-- Exercise --
Each line in the entries that has the word "tensorflow" has to be copied.

-- Records supplied --
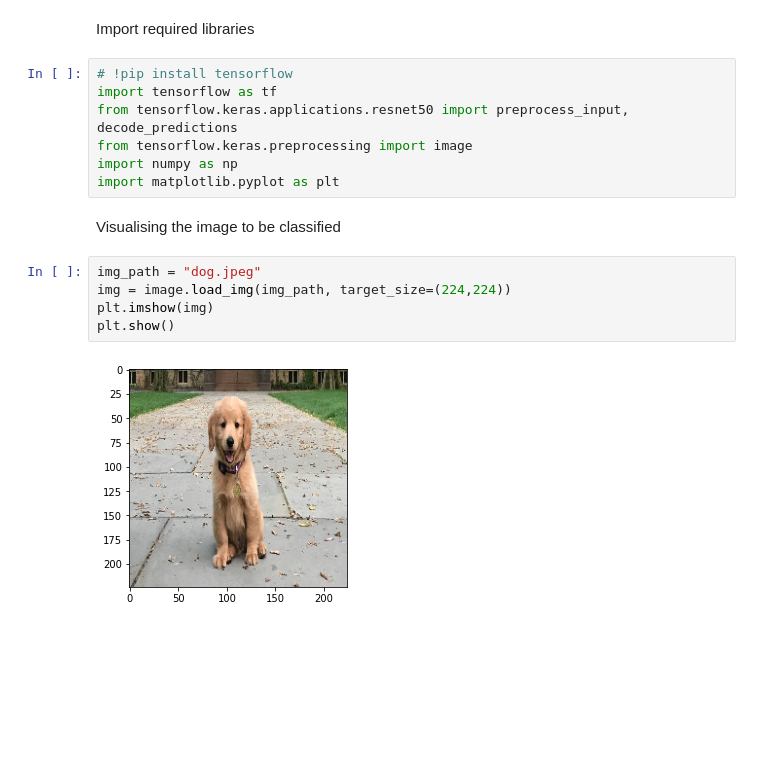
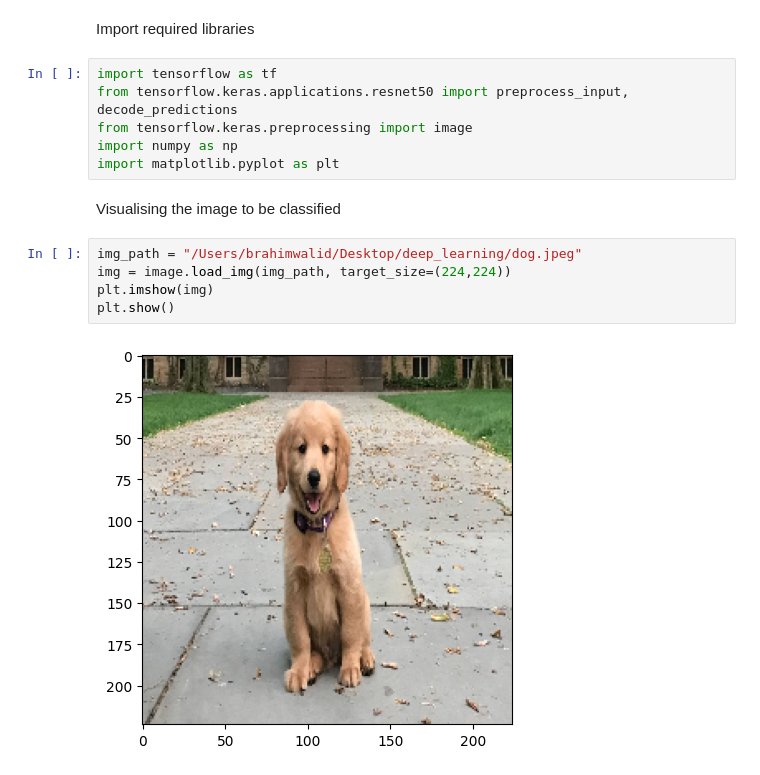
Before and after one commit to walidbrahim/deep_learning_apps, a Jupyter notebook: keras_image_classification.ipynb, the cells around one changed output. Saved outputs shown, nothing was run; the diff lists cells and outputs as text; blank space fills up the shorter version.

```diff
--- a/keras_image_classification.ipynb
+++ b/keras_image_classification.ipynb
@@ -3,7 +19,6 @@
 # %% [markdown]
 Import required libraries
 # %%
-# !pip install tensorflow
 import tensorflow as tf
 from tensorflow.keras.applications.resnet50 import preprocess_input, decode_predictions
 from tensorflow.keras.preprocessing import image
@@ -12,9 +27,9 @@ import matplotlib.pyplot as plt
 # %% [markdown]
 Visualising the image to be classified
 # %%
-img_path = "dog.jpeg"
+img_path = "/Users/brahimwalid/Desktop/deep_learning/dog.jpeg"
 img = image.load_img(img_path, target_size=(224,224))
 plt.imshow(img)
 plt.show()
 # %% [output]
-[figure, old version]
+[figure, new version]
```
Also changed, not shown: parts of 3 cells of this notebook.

-- Task answer --
-# !pip install tensorflow
 import tensorflow as tf
 from tensorflow.keras.applications.resnet50 import preprocess_input, decode_predictions
 from tensorflow.keras.preprocessing import image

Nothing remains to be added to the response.